About ten days ago the US Commerce Department sent ICANN a letter slapping it upside the head for suggesting in its “Improving Institutional Confidence” report that the US might actually keep its 1998 promise to turn over root zone file to ICANN/IANA. The substance of the letter was no surprise, although the use of ICANN's public comment period to express it was unusual, as was its confrontational tone.
On August 1, Commerce sent ICANN another letter, warning ICANN that it had better continue to allow unrestricted public access to personal information in the Whois database. Specifically, it made its opposition known to ICANN's proposed legitimation of proxy services that offer registrants some shield against the indiscriminate display of their personal data to anyone in the world who wants it. This letter, too, was part of a public comment period on proposed changes in the Registrar Accreditation Agreement.
The second letter, like the first, is pretty critical and confrontational. Worse, the letter specifically invokes the part of the JPA which says that ICANN must continue to enforce the illegal (in many parts of the world) requirement to publish Whois data. That's pretty astounding, because when the JPA was first published many of us, including ICANN Board members, were alarmed by this order and asked ICANN’s CEO Twomey whether this part of the JPA specifically precluded ICANN’s “bottom up” policy making process from making policy that went in a direction the US Government didn’t like. Twomey emphatically assured us that it only obligated ICANN to enforce existing policy; it did not stop ICANN from changing its policy. This letter calls that into question. It seems to suggest that any formalization of proxy services in the Registrar Accreditation Agreement would contravene the JPA.
The US letter also strongly confirms our perception that the US wants governments to be in charge of ICANN policies rather than business and civil society stakeholders. As happened in Paris in the GAC meeting, the US official stamps her foot on the ground and insists that because the Governmental Advisory Committee asked for something, it must happen. But ICANN's by-laws are very clear on this, the GAC is Advisory not determinative.
However, I see some silver lining in this dark cloud. For one thing, the US is relegated to the role of public commentor rather than silent, powerful insider. Second, the USG letters' increasingly strident tone speaks to me of a kind of desperation: the Bush admin knows that its days are numbered, and it seems to be trying to call in as many chits as possible for the business interests as it can before the electorate turns the page on this disastrous and embarrassing chapter in US history.

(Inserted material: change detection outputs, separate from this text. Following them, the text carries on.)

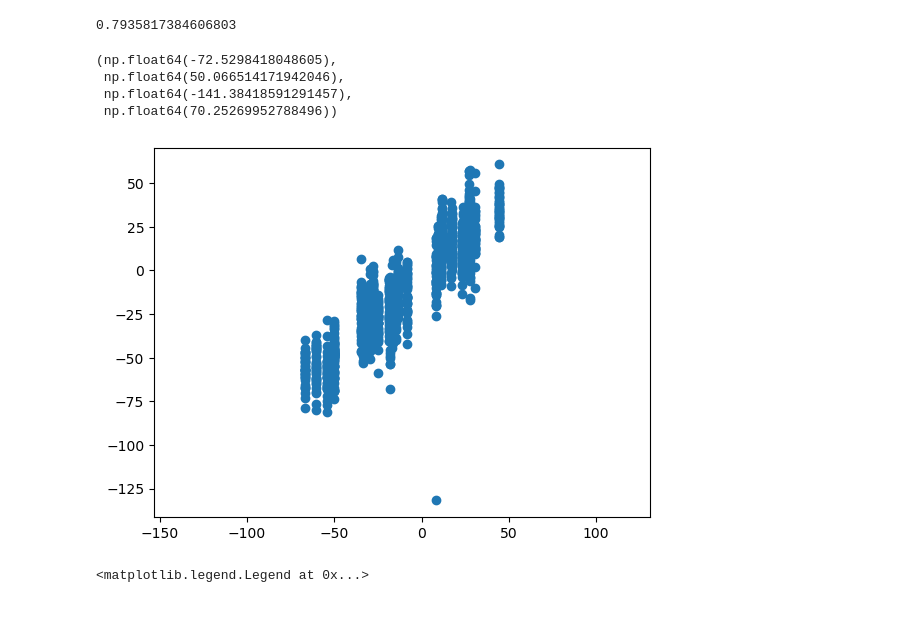
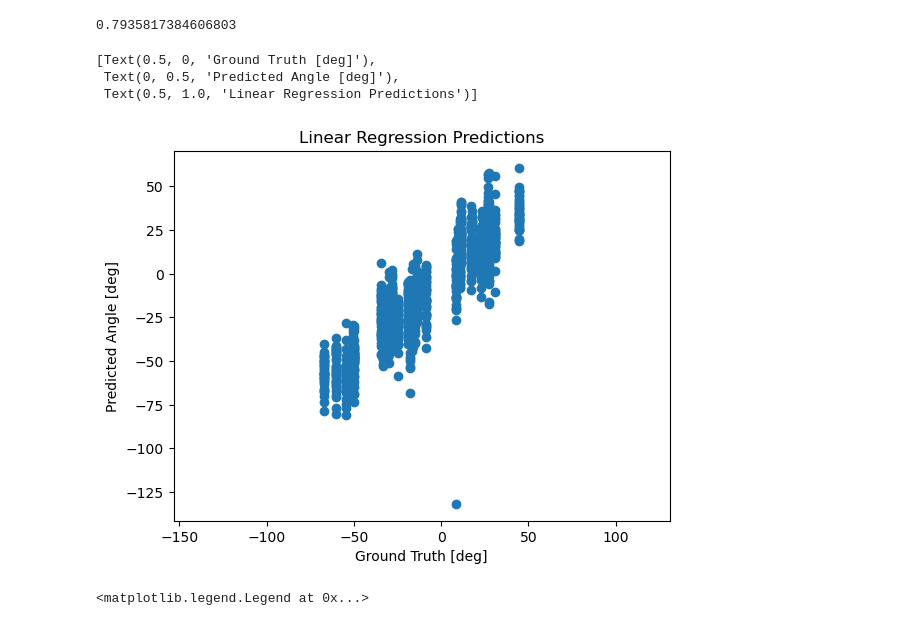
Before and after one commit to Tilman-Burghoff/acoustic-sensing, a Jupyter notebook: experiment2/data_exploration.ipynb, the cells around one changed output. Cells and saved outputs as stored; diff of their text form; code cells hidden in the pictures.

Commit message:
Plots for presentation today

```diff
--- a/experiment2/data_exploration.ipynb
+++ b/experiment2/data_exploration.ipynb
@@ -159,13 +159,13 @@ clf.score(X_test, y_test)
 # %%
 deg_preds = np.rad2deg(clf.predict(X_test))
 plt.scatter(np.rad2deg((y_test)), deg_preds)
 plt.axis("equal")
+plt.gca().set(xlabel="Ground Truth [deg]", ylabel="Predicted Angle [deg]", title="Linear Regression Predictions")
 # %% [output]
-(np.float64(-72.5298418048605),
- np.float64(50.066514171942046),
- np.float64(-141.38418591291457),
- np.float64(70.25269952788496))
+[Text(0.5, 0, 'Ground Truth [deg]'),
+ Text(0, 0.5, 'Predicted Angle [deg]'),
+ Text(0.5, 1.0, 'Linear Regression Predictions')]
-[figure, old version]
+[figure, new version]
 # %%
 deg_preds = np.rad2deg(clf.predict(X_test))
 plt.figure(figsize=(7,7))
```
Also changed, not shown: parts of 10 cells of this notebook.
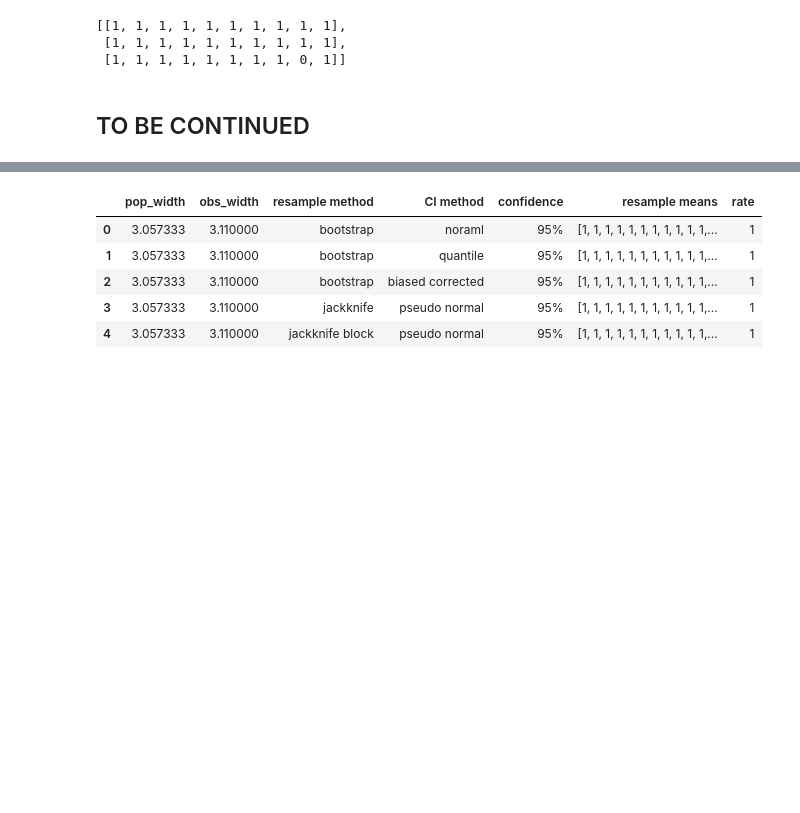
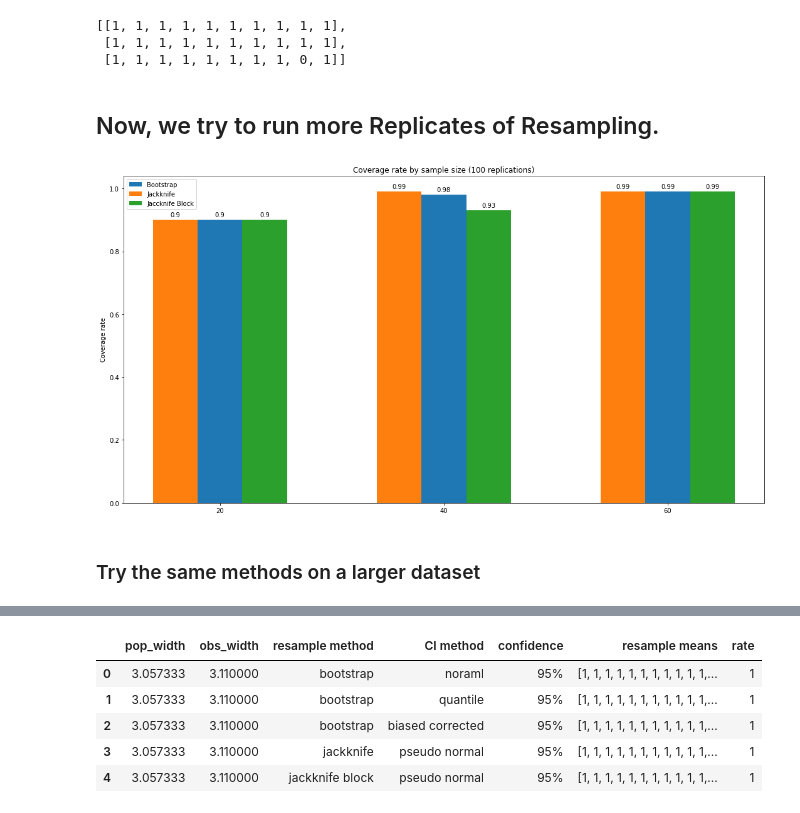
Before and after one commit to rwaples/resampling, a Jupyter notebook: resample.ipynb, the cells around one changed output, grey strips where cells are left out. Saved outputs shown, nothing was run; the diff lists cells and outputs as text; code cells hidden in the pictures; blank space fills up the shorter version.

```diff
--- a/resample.ipynb
+++ b/resample.ipynb
@@ -332,5 +356,42 @@ jk_block_coverage
 [[1, 1, 1, 1, 1, 1, 1, 1, 1, 1],
  [1, 1, 1, 1, 1, 1, 1, 1, 1, 1],
  [1, 1, 1, 1, 1, 1, 1, 1, 0, 1]]
-# %% [markdown]
-## TO BE CONTINUED
+# %% [markdown]
+## Now, we try to run more Replicates of Resampling.
+# %%
+obs_size = [20, 40, 60]
+bt_coverage_large = bt_replicate(sepal_width, obs_size, 100, mean, get_CI_normal, 0.95, 1000)
+jk_coverage_large = jk_replicate(sepal_width, obs_size, 100, mean, 0.95)
+jk_block_coverage_large = jk_replicate(sepal_width, obs_size, 100, mean, 0.95, 5)
+# %%
+labels = obs_size
+bt_rate = [mean(coverage) for coverage in bt_coverage_large]
+jk_rate = [mean(coverage) for coverage in jk_coverage_large]
+jk_block_rate = [mean(coverage) for coverage in jk_block_coverage_large]
+
+x = np.arange(len(labels))  # the label locations
+width = 0.2  # the width of the bars
+
+fig, ax = plt.subplots(figsize=(15, 8))
+bt_rect = ax.bar(x, bt_rate, width, label = 'Bootstrap')
+jk_rect = ax.bar(x - width, jk_rate, width, label='Jackknife')
+jk_block_rect = ax.bar(x + width, jk_block_rate, width, label='Jaccknife Block')
+
+# Add some text for labels, title and custom x-axis tick labels, etc.
+ax.set_ylabel('Coverage rate')
+ax.set_title('Coverage rate by sample size (100 replications)')
+ax.set_xticks(x)
+ax.set_xticklabels(labels)
+ax.legend()
+
+ax.bar_label(bt_rect, padding=3)
+ax.bar_label(jk_rect, padding=3)
+ax.bar_label(jk_block_rect, padding=3)
+
+fig.tight_layout()
+
+plt.show()
+# %% [output]
+[figure, added]
+# %% [markdown]
+### Try the same methods on a larger dataset
```
Also changed, not shown: parts of 19 cells of this notebook.
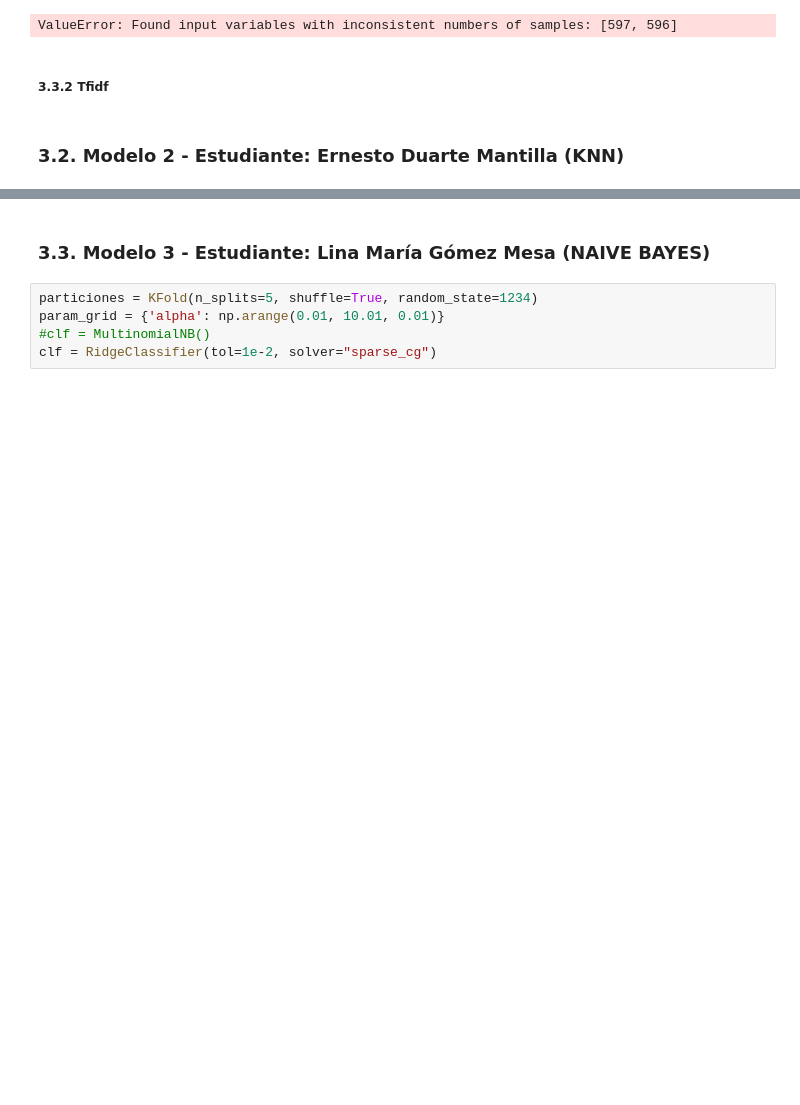
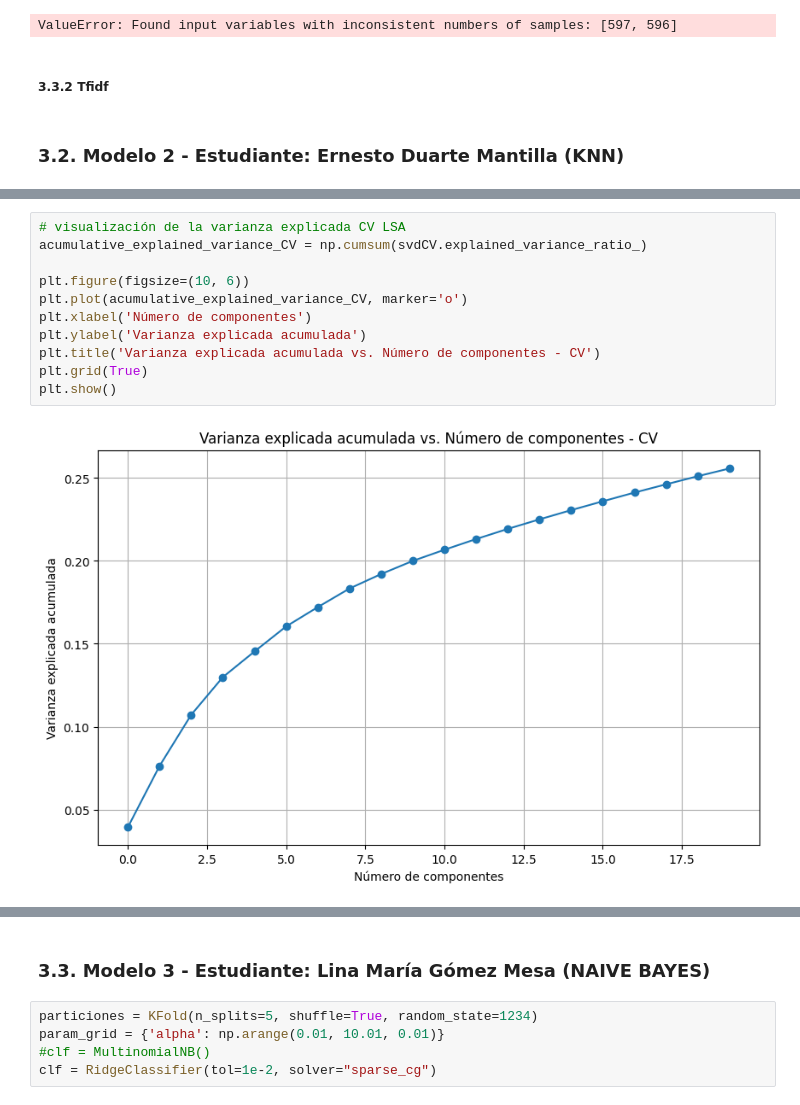
Before and after one commit to ddummann/Proyecto1-ClasificacionTextos-Etapa2, a Jupyter notebook: solucion_bi.ipynb, the cells around one changed output, grey strips where cells are left out. Cells and saved outputs as stored; diff of their text form; blank space fills up the shorter version.

```diff
--- a/solucion_bi.ipynb
+++ b/solucion_bi.ipynb
@@ -532,0 +565,13 @@ ValueError: Found input variables with inconsistent numbers of samples: [597, 59
+# %%
+# visualización de la varianza explicada CV LSA
+acumulative_explained_variance_CV = np.cumsum(svdCV.explained_variance_ratio_)
+
+plt.figure(figsize=(10, 6))
+plt.plot(acumulative_explained_variance_CV, marker='o')
+plt.xlabel('Número de componentes')
+plt.ylabel('Varianza explicada acumulada')
+plt.title('Varianza explicada acumulada vs. Número de componentes - CV')
+plt.grid(True)
+plt.show()
+# %% [output]
+[figure, added]
```
Also changed, not shown: parts of 19 cells of this notebook, 3 other files.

But this short-term approach can be self-destructive, because it might actually intimidate ICANN into doing what it wants. And while that would make the mid-level politicos in Commerce happy for a few months, the long-term consequences could be terrible. You just can't create something that you present to the world as a truly international, bottom-up, self-governing, independent institution, and then jerk it around any time it attempts to produce a policy the US government doesn't like. Surely the USG knows that if ICANN is perceived as nothing but its stooge it will lose legitimacy and crumble over the longer term. But there is another, even worse outcome this could lead to. Strengthening of the GAC at the expense of other stakeholder groups could easily backfire in the long term. It is not hard to imagine a future scenario in which an alliance of governments hostile to the US, or to business and civil society generally, becomes dominant in GAC. If such a future GAC had the authority to take over ICANN or order its administration about, the US will have no one but itself to blame.